BEGIN STORED DATA

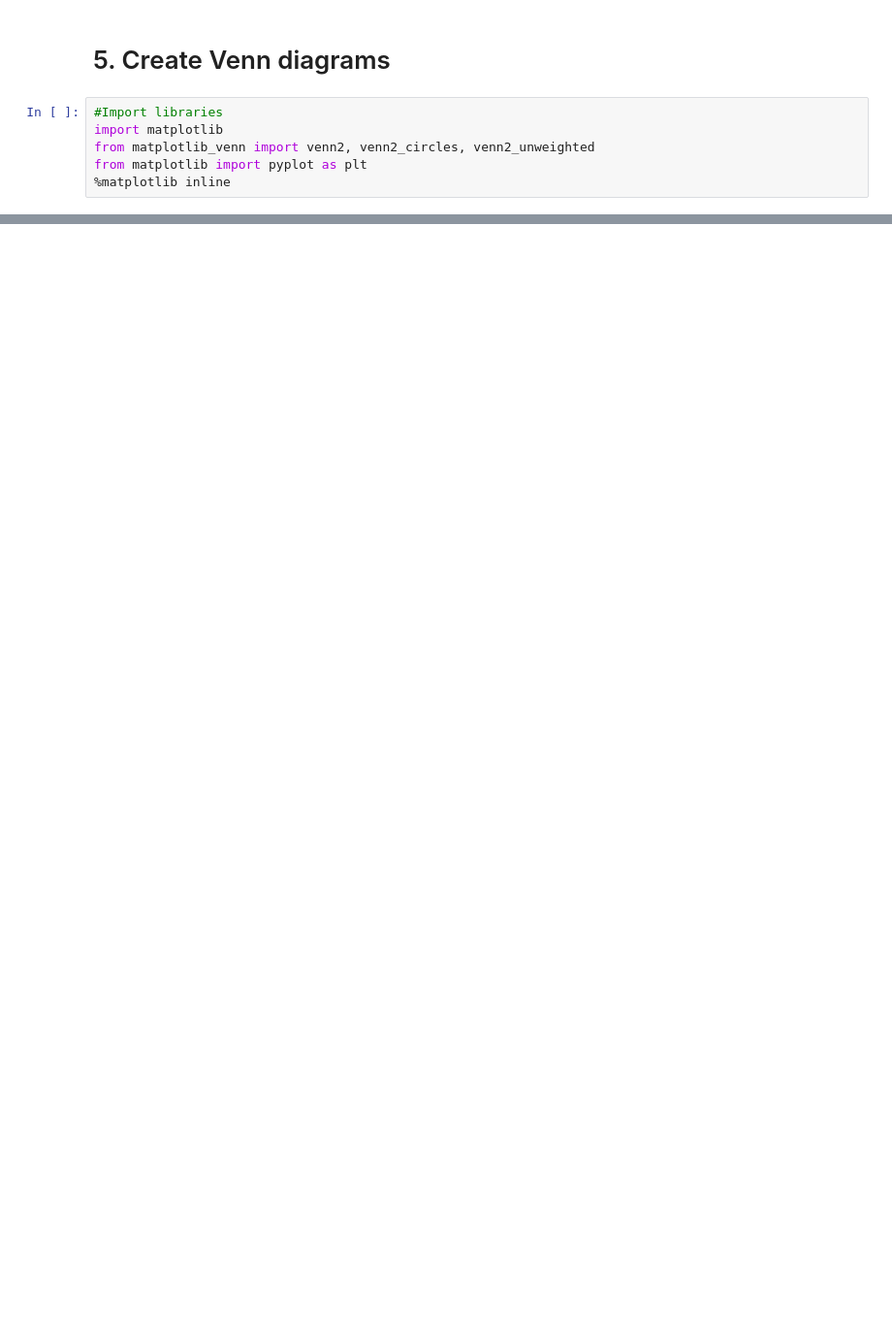
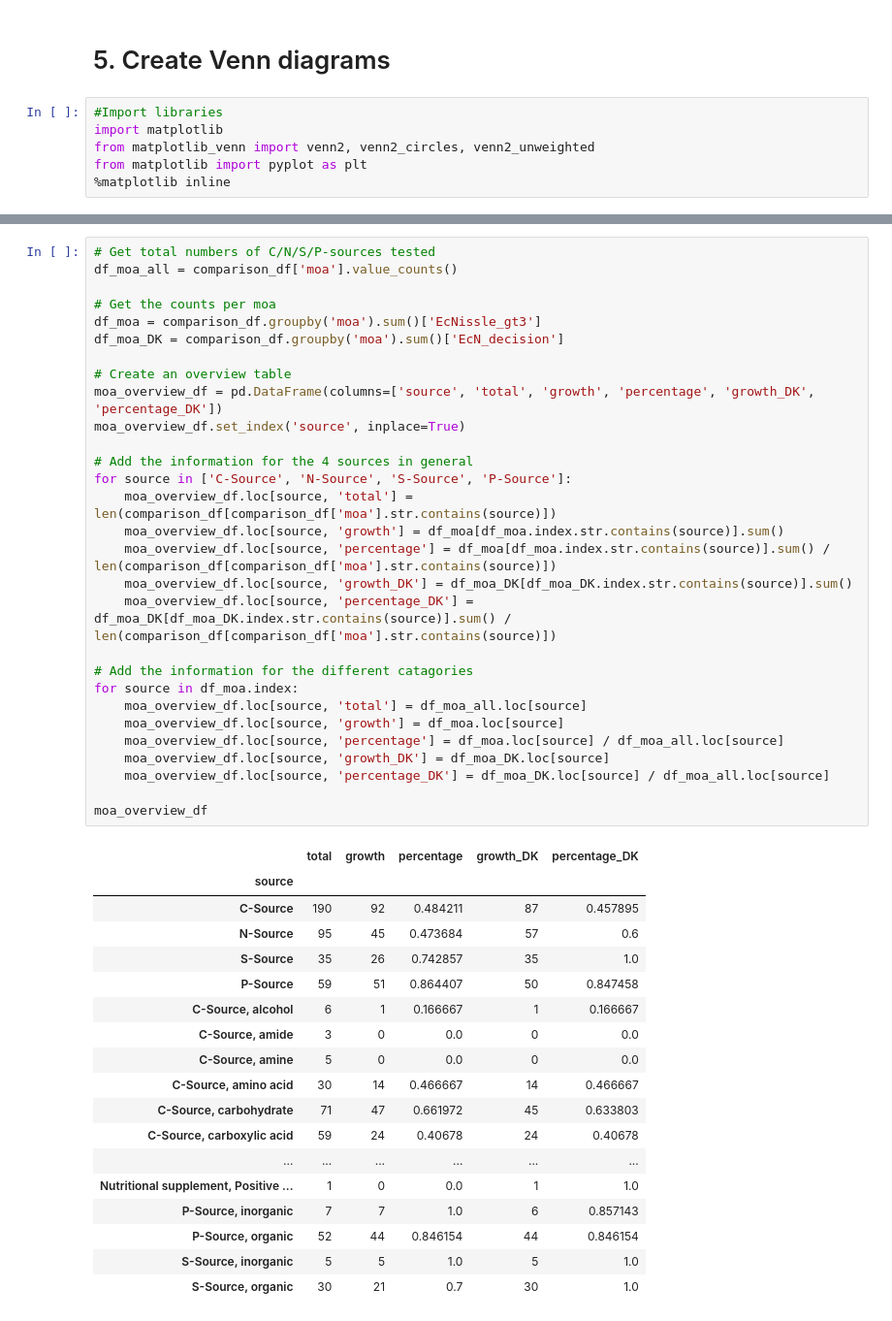
Before and after one commit to maxvthof/EcN_model, a Jupyter notebook: notebooks/5.1_Biolog.ipynb, the cells around one changed output, grey strips where cells are left out. Shown at 97% size. Saved outputs shown, nothing was run; the diff lists cells and outputs as text; blank space fills up the shorter version.

```diff
--- a/notebooks/5.1_Biolog.ipynb
+++ b/notebooks/5.1_Biolog.ipynb
@@ -746,0 +885,48 @@ plt.savefig('../figures/sulfur_venn.png')
+# %%
+# Get total numbers of C/N/S/P-sources tested
+df_moa_all = comparison_df['moa'].value_counts()
+
+# Get the counts per moa
+df_moa = comparison_df.groupby('moa').sum()['EcNissle_gt3']
+df_moa_DK = comparison_df.groupby('moa').sum()['EcN_decision']
+
+# Create an overview table
+moa_overview_df = pd.DataFrame(columns=['source', 'total', 'growth', 'percentage', 'growth_DK', 'percentage_DK'])
+moa_overview_df.set_index('source', inplace=True)
+
+# Add the information for the 4 sources in general
+for source in ['C-Source', 'N-Source', 'S-Source', 'P-Source']:
+    moa_overview_df.loc[source, 'total'] = len(comparison_df[comparison_df['moa'].str.contains(source)])
+    moa_overview_df.loc[source, 'growth'] = df_moa[df_moa.index.str.contains(source)].sum()
+    moa_overview_df.loc[source, 'percentage'] = df_moa[df_moa.index.str.contains(source)].sum() / len(comparison_df[comparison_df['moa'].str.contains(source)])
+    moa_overview_df.loc[source, 'growth_DK'] = df_moa_DK[df_moa_DK.index.str.contains(source)].sum()
+    moa_overview_df.loc[source, 'percentage_DK'] = df_moa_DK[df_moa_DK.index.str.contains(source)].sum() / len(comparison_df[comparison_df['moa'].str.contains(source)])
+
+# Add the information for the different catagories
+for source in df_moa.index:
+    moa_overview_df.loc[source, 'total'] = df_moa_all.loc[source]
+    moa_overview_df.loc[source, 'growth'] = df_moa.loc[source]
+    moa_overview_df.loc[source, 'percentage'] = df_moa.loc[source] / df_moa_all.loc[source]
+    moa_overview_df.loc[source, 'growth_DK'] = df_moa_DK.loc[source]
+    moa_overview_df.loc[source, 'percentage_DK'] = df_moa_DK.loc[source] / df_moa_all.loc[source]
+
+moa_overview_df
+# %% [output]
+|  | total | growth | percentage | growth_DK | percentage_DK |
+| source |  |  |  |  |  |
+| C-Source | 190 | 92 | 0.484211 | 87 | 0.457895 |
+| N-Source | 95 | 45 | 0.473684 | 57 | 0.6 |
+| S-Source | 35 | 26 | 0.742857 | 35 | 1.0 |
+| P-Source | 59 | 51 | 0.864407 | 50 | 0.847458 |
+| C-Source, alcohol | 6 | 1 | 0.166667 | 1 | 0.166667 |
+| C-Source, amide | 3 | 0 | 0.0 | 0 | 0.0 |
+| C-Source, amine | 5 | 0 | 0.0 | 0 | 0.0 |
+| C-Source, amino acid | 30 | 14 | 0.466667 | 14 | 0.466667 |
+| C-Source, carbohydrate | 71 | 47 | 0.661972 | 45 | 0.633803 |
+| C-Source, carboxylic acid | 59 | 24 | 0.40678 | 24 | 0.40678 |
+| ... | ... | ... | ... | ... | ... |
+| Nutritional supplement, Positive ... | 1 | 0 | 0.0 | 1 | 1.0 |
+| P-Source, inorganic | 7 | 7 | 1.0 | 6 | 0.857143 |
+| P-Source, organic | 52 | 44 | 0.846154 | 44 | 0.846154 |
+| S-Source, inorganic | 5 | 5 | 1.0 | 5 | 1.0 |
+| S-Source, organic | 30 | 21 | 0.7 | 30 | 1.0 |
```
Also changed, not shown: parts of 48 cells of this notebook, 55 other files.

END STORED DATA

# WORK REQUEST
Set down every record exactly, without the pictures.

# EXERCISE RESULT
Before and after one commit to maxvthof/EcN_model, a Jupyter notebook: notebooks/5.1_Biolog.ipynb, the cells around one changed output, grey strips where cells are left out. Shown at 97% size. Saved outputs shown, nothing was run; the diff lists cells and outputs as text; blank space fills up the shorter version.

```diff
--- a/notebooks/5.1_Biolog.ipynb
+++ b/notebooks/5.1_Biolog.ipynb
@@ -746,0 +885,48 @@ plt.savefig('../figures/sulfur_venn.png')
+# %%
+# Get total numbers of C/N/S/P-sources tested
+df_moa_all = comparison_df['moa'].value_counts()
+
+# Get the counts per moa
+df_moa = comparison_df.groupby('moa').sum()['EcNissle_gt3']
+df_moa_DK = comparison_df.groupby('moa').sum()['EcN_decision']
+
+# Create an overview table
+moa_overview_df = pd.DataFrame(columns=['source', 'total', 'growth', 'percentage', 'growth_DK', 'percentage_DK'])
+moa_overview_df.set_index('source', inplace=True)
+
+# Add the information for the 4 sources in general
+for source in ['C-Source', 'N-Source', 'S-Source', 'P-Source']:
+    moa_overview_df.loc[source, 'total'] = len(comparison_df[comparison_df['moa'].str.contains(source)])
+    moa_overview_df.loc[source, 'growth'] = df_moa[df_moa.index.str.contains(source)].sum()
+    moa_overview_df.loc[source, 'percentage'] = df_moa[df_moa.index.str.contains(source)].sum() / len(comparison_df[comparison_df['moa'].str.contains(source)])
+    moa_overview_df.loc[source, 'growth_DK'] = df_moa_DK[df_moa_DK.index.str.contains(source)].sum()
+    moa_overview_df.loc[source, 'percentage_DK'] = df_moa_DK[df_moa_DK.index.str.contains(source)].sum() / len(comparison_df[comparison_df['moa'].str.contains(source)])
+
+# Add the information for the different catagories
+for source in df_moa.index:
+    moa_overview_df.loc[source, 'total'] = df_moa_all.loc[source]
+    moa_overview_df.loc[source, 'growth'] = df_moa.loc[source]
+    moa_overview_df.loc[source, 'percentage'] = df_moa.loc[source] / df_moa_all.loc[source]
+    moa_overview_df.loc[source, 'growth_DK'] = df_moa_DK.loc[source]
+    moa_overview_df.loc[source, 'percentage_DK'] = df_moa_DK.loc[source] / df_moa_all.loc[source]
+
+moa_overview_df
+# %% [output]
+|  | total | growth | percentage | growth_DK | percentage_DK |
+| source |  |  |  |  |  |
+| C-Source | 190 | 92 | 0.484211 | 87 | 0.457895 |
+| N-Source | 95 | 45 | 0.473684 | 57 | 0.6 |
+| S-Source | 35 | 26 | 0.742857 | 35 | 1.0 |
+| P-Source | 59 | 51 | 0.864407 | 50 | 0.847458 |
+| C-Source, alcohol | 6 | 1 | 0.166667 | 1 | 0.166667 |
+| C-Source, amide | 3 | 0 | 0.0 | 0 | 0.0 |
+| C-Source, amine | 5 | 0 | 0.0 | 0 | 0.0 |
+| C-Source, amino acid | 30 | 14 | 0.466667 | 14 | 0.466667 |
+| C-Source, carbohydrate | 71 | 47 | 0.661972 | 45 | 0.633803 |
+| C-Source, carboxylic acid | 59 | 24 | 0.40678 | 24 | 0.40678 |
+| ... | ... | ... | ... | ... | ... |
+| Nutritional supplement, Positive ... | 1 | 0 | 0.0 | 1 | 1.0 |
+| P-Source, inorganic | 7 | 7 | 1.0 | 6 | 0.857143 |
+| P-Source, organic | 52 | 44 | 0.846154 | 44 | 0.846154 |
+| S-Source, inorganic | 5 | 5 | 1.0 | 5 | 1.0 |
+| S-Source, organic | 30 | 21 | 0.7 | 30 | 1.0 |
```
Also changed, not shown: parts of 48 cells of this notebook, 55 other files.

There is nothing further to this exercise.